The Eastern Athletic Club (EAC) crowned a new wallyball King and Queen in the annual King/Queen of the Court tournament held at the EAC recently. The title of King of the Court now belongs to Alejandro Flores, the tallest King ever at 6 feet, 7 inches. Rewa Chan won the Queen of the Court, a crown she has worn four times previously.
Twelve men and six women, all open-level competitors, battled it out for top honors on Feb. 24, playing with and against each other during round-robin play at the EAC in Brooklyn Heights.
The players tallied up their points to 15 points per game for a total of 16 games for the men and 10 games for the women. This invitation-only event was sponsored by Wallyball International Inc. (WII), the American Wallyball Association (AWA) and the EAC itself.
The 30-year-old Flores, who nickname is “Caballito” or little horse, has been playing wallyball at the EAC since he was 17. The tall athlete has also played professional basketball in the Dominican Republic, Puerto Rico and mostly recently Venezuela.
“The competition was incredible this year,” says EAC wallyball coach George L. Cassius. “We had some of the tallest male players ever playing.
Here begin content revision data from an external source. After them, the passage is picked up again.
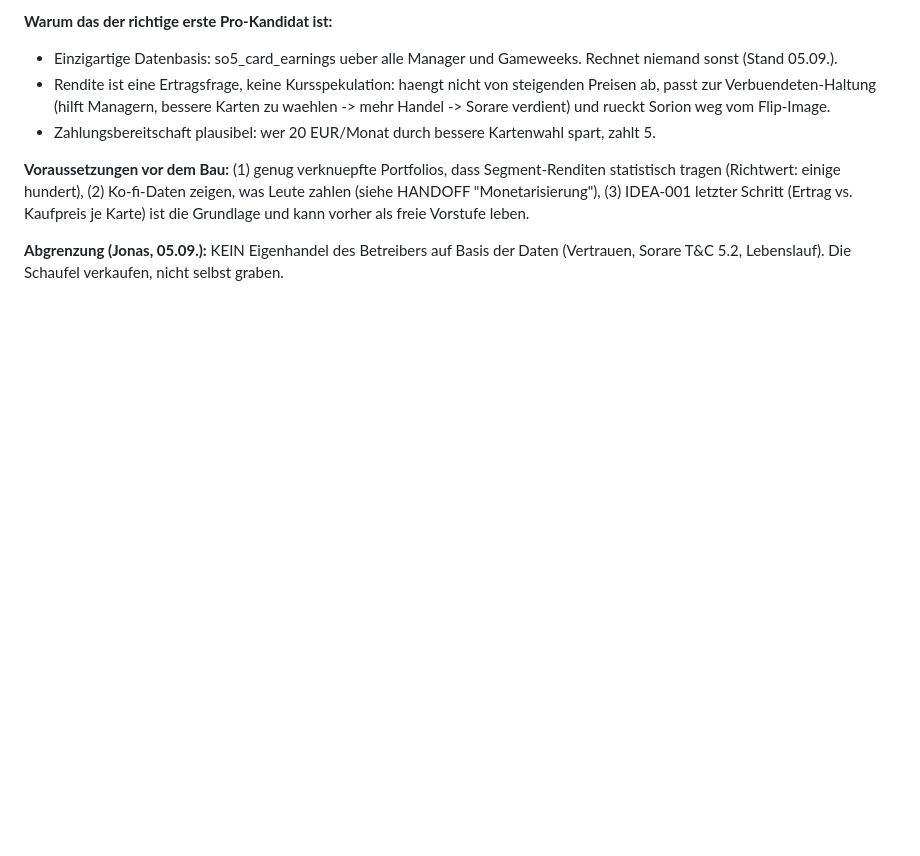
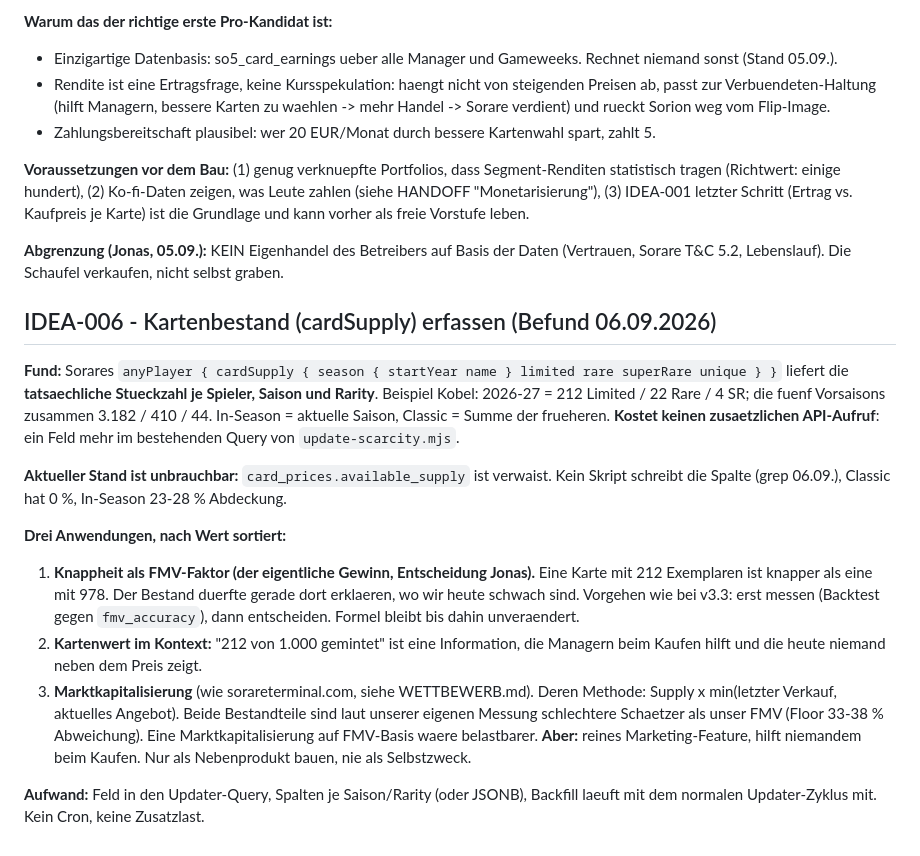
Before and after one commit to R3HR/sorion-updater, a Markdown page: docs/IDEAS.md, the part around the change. Drawn GitHub-style; blank space fills up the shorter version.

Commit message:
IDEA-006: cardSupply erfassen (Knappheit als FMV-Faktor, Kontext, Market Cap)

```diff
--- a/docs/IDEAS.md
+++ b/docs/IDEAS.md
@@ -576,3 +576,31 @@ Karte) ist die Grundlage und kann vorher als freie Vorstufe leben.
 
 **Abgrenzung (Jonas, 05.09.):** KEIN Eigenhandel des Betreibers auf Basis der Daten
 (Vertrauen, Sorare T&C 5.2, Lebenslauf). Die Schaufel verkaufen, nicht selbst graben.
+
+## IDEA-006 - Kartenbestand (cardSupply) erfassen (Befund 06.09.2026)
+
+**Fund:** Sorares `anyPlayer { cardSupply { season { startYear name } limited rare superRare unique } }`
+liefert die **tatsaechliche Stueckzahl je Spieler, Saison und Rarity**. Beispiel Kobel:
+2026-27 = 212 Limited / 22 Rare / 4 SR; die fuenf Vorsaisons zusammen 3.182 / 410 / 44.
+In-Season = aktuelle Saison, Classic = Summe der frueheren. **Kostet keinen zusaetzlichen
+API-Aufruf**: ein Feld mehr im bestehenden Query von `update-scarcity.mjs`.
+
+**Aktueller Stand ist unbrauchbar:** `card_prices.available_supply` ist verwaist. Kein
+Skript schreibt die Spalte (grep 06.09.), Classic hat 0 %, In-Season 23-28 % Abdeckung.
+
+**Drei Anwendungen, nach Wert sortiert:**
+
+1. **Knappheit als FMV-Faktor (der eigentliche Gewinn, Entscheidung Jonas).** Eine Karte mit
+   212 Exemplaren ist knapper als eine mit 978. Der Bestand duerfte gerade dort erklaeren,
+   wo wir heute schwach sind. Vorgehen wie bei v3.3: erst messen (Backtest gegen
+   `fmv_accuracy`), dann entscheiden. Formel bleibt bis dahin unveraendert.
+2. **Kartenwert im Kontext:** "212 von 1.000 gemintet" ist eine Information, die Managern
+   beim Kaufen hilft und die heute niemand neben dem Preis zeigt.
+3. **Marktkapitalisierung** (wie sorareterminal.com, siehe WETTBEWERB.md). Deren Methode:
+   Supply x min(letzter Verkauf, aktuelles Angebot). Beide Bestandteile sind laut unserer
+   eigenen Messung schlechtere Schaetzer als unser FMV (Floor 33-38 % Abweichung). Eine
+   Marktkapitalisierung auf FMV-Basis waere belastbarer. **Aber:** reines Marketing-Feature,
+   hilft niemandem beim Kaufen. Nur als Nebenprodukt bauen, nie als Selbstzweck.
+
+**Aufwand:** Feld in den Updater-Query, Spalten je Saison/Rarity (oder JSONB), Backfill laeuft
+mit dem normalen Updater-Zyklus mit. Kein Cron, keine Zusatzlast.
```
Many of the top six finalists were over 6 feet tall. Interestingly, five out of the top 12 players selected, including three out of six finalists, were former winners of King of the Court.”
The other five finalists besides Flores were Yan Lager, who finished second; Dominic Griffin, Eric Archer, Justin Kazmark, and Mike Salak. Winner Flores took home $600 in prize money.
On the women’s side, it came down to a two-way tie between Chan and Melissa Mowery, with Chan winning on most points scored. “Chan made a comeback from last year’s loss in the finals to win yet again,” says Cassius, noting that Chan has won the most Queen of the Court events of any competitor. “Mowery moved up one spot, having finished third last year.” Chan won $150 in prize money.
Next year will see the return of Iris Gong, last year’s Queen of the Court winner. Gong could not compete because she was in her eight month of pregnancy, but she says she is looking forward to coming back next year.
“This was the 28th year for this unique event, and we continue to draw the best players in the sport of wallyball to the EAC,” says Cassius. He noted that information from wallyspot (www.wallyspot.com) was used to crunch statistics and produce colorful charts for the tournament.
Regular wallyball action for players of all levels is in full swing every Sunday from 3 to 7 p.m. at the EAC.